> _Your instructions_: Each line of the entries that mentions the string "Hosts" needs to be reported.

> _Records from a dataset_:

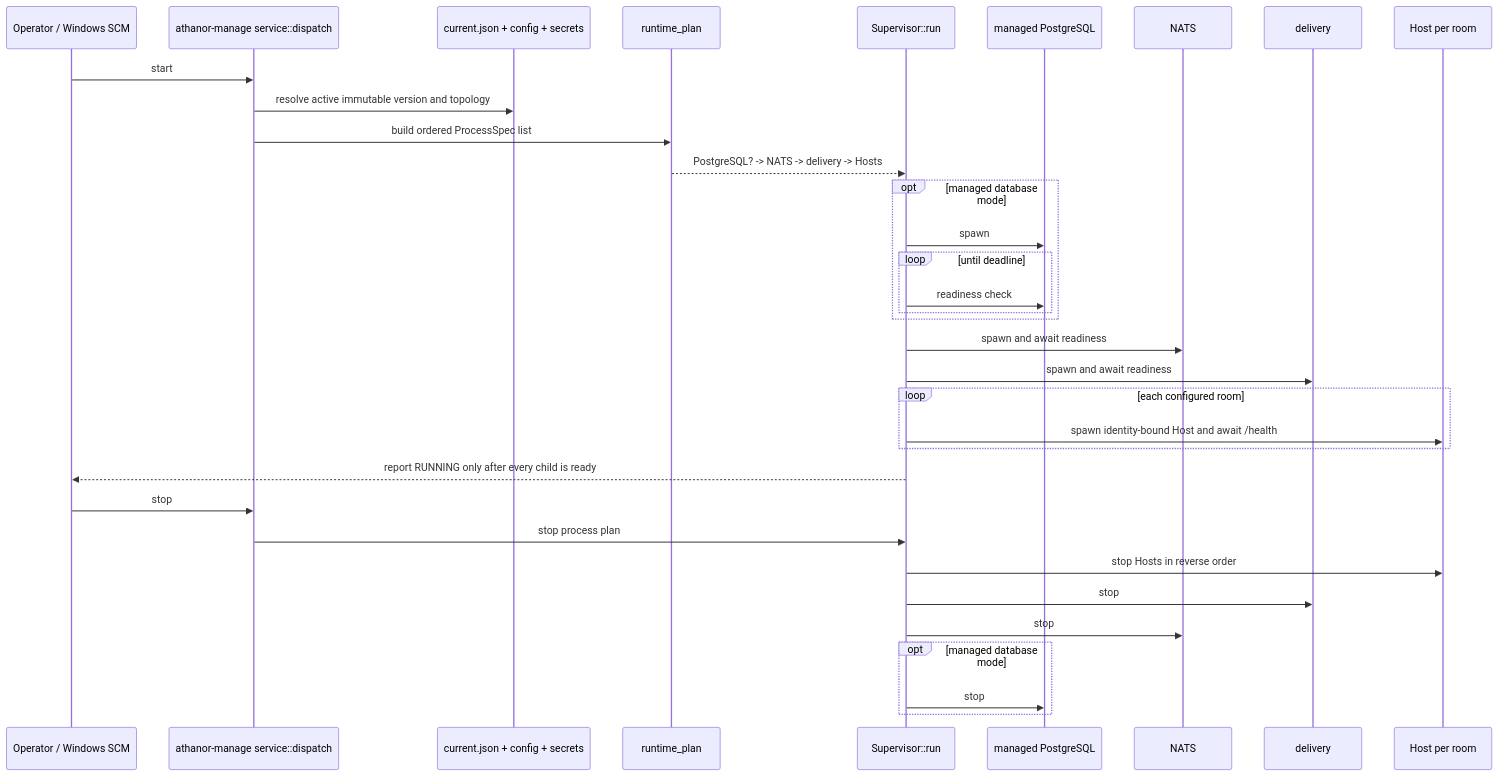
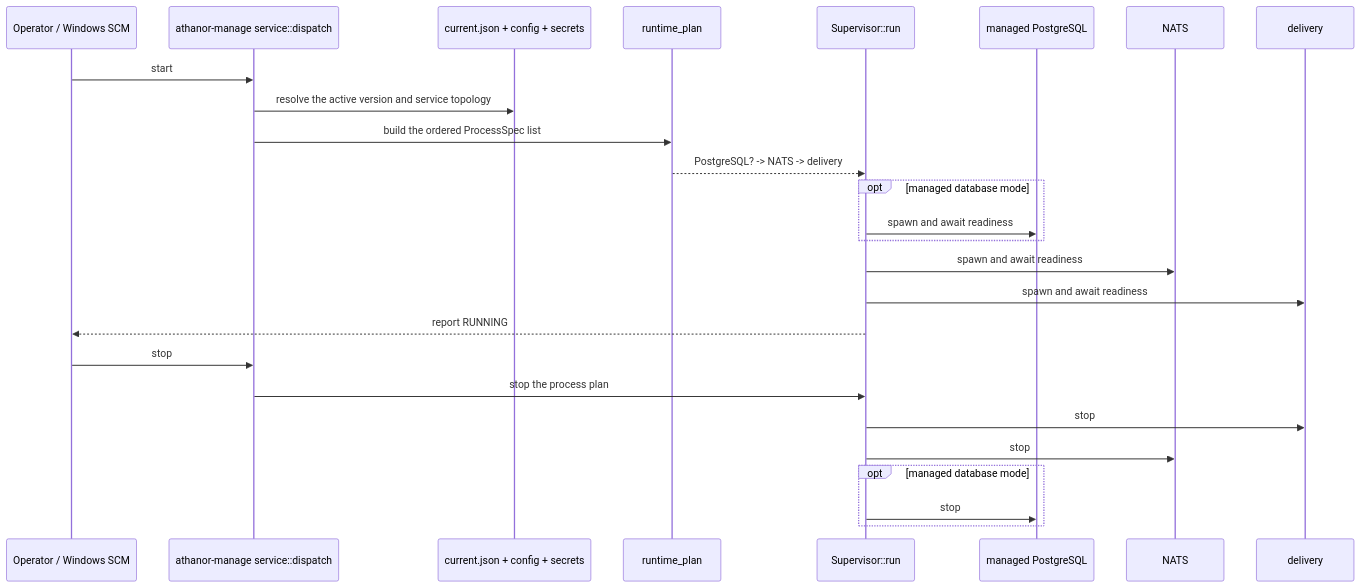
One commit to solarisael/the-athanor changed the third of 16 diagrams in docs/CODE_FLOW_MAP.md. Above: the diagram before and after it, drawn with Mermaid. The commit also changed other lines of this file and 55 other files, not shown here.

First line of the commit message:
feat(app): athanor.exe owns one multi-room Host on one loopback listener

````diff
--- a/docs/CODE_FLOW_MAP.md
+++ b/docs/CODE_FLOW_MAP.md
@@ -127,38 +127,30 @@
 ```mermaid
 sequenceDiagram
     participant SCM as Operator / Windows SCM
     participant Manage as athanor-manage service::dispatch
     participant Layout as current.json + config + secrets
     participant Plan as runtime_plan
     participant Sup as Supervisor::run
     participant PG as managed PostgreSQL
     participant NATS as NATS
     participant Delivery as delivery
-    participant Host as Host per room
 
     SCM->>Manage: start
-    Manage->>Layout: resolve active immutable version and topology
-    Manage->>Plan: build ordered ProcessSpec list
-    Plan-->>Sup: PostgreSQL? -> NATS -> delivery -> Hosts
+    Manage->>Layout: resolve the active version and service topology
+    Manage->>Plan: build the ordered ProcessSpec list
+    Plan-->>Sup: PostgreSQL? -> NATS -> delivery
     opt managed database mode
-        Sup->>PG: spawn
-        loop until deadline
-            Sup->>PG: readiness check
-        end
+        Sup->>PG: spawn and await readiness
     end
     Sup->>NATS: spawn and await readiness
     Sup->>Delivery: spawn and await readiness
-    loop each configured room
-        Sup->>Host: spawn identity-bound Host and await /health
-    end
-    Sup-->>SCM: report RUNNING only after every child is ready
+    Sup-->>SCM: report RUNNING
 
     SCM->>Manage: stop
-    Manage->>Sup: stop process plan
-    Sup->>Host: stop Hosts in reverse order
+    Manage->>Sup: stop the process plan
     Sup->>Delivery: stop
     Sup->>NATS: stop
     opt managed database mode
         Sup->>PG: stop
     end
 ```
````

> _Written solution_:
-    Plan-->>Sup: PostgreSQL? -> NATS -> delivery -> Hosts
-    Sup->>Host: stop Hosts in reverse order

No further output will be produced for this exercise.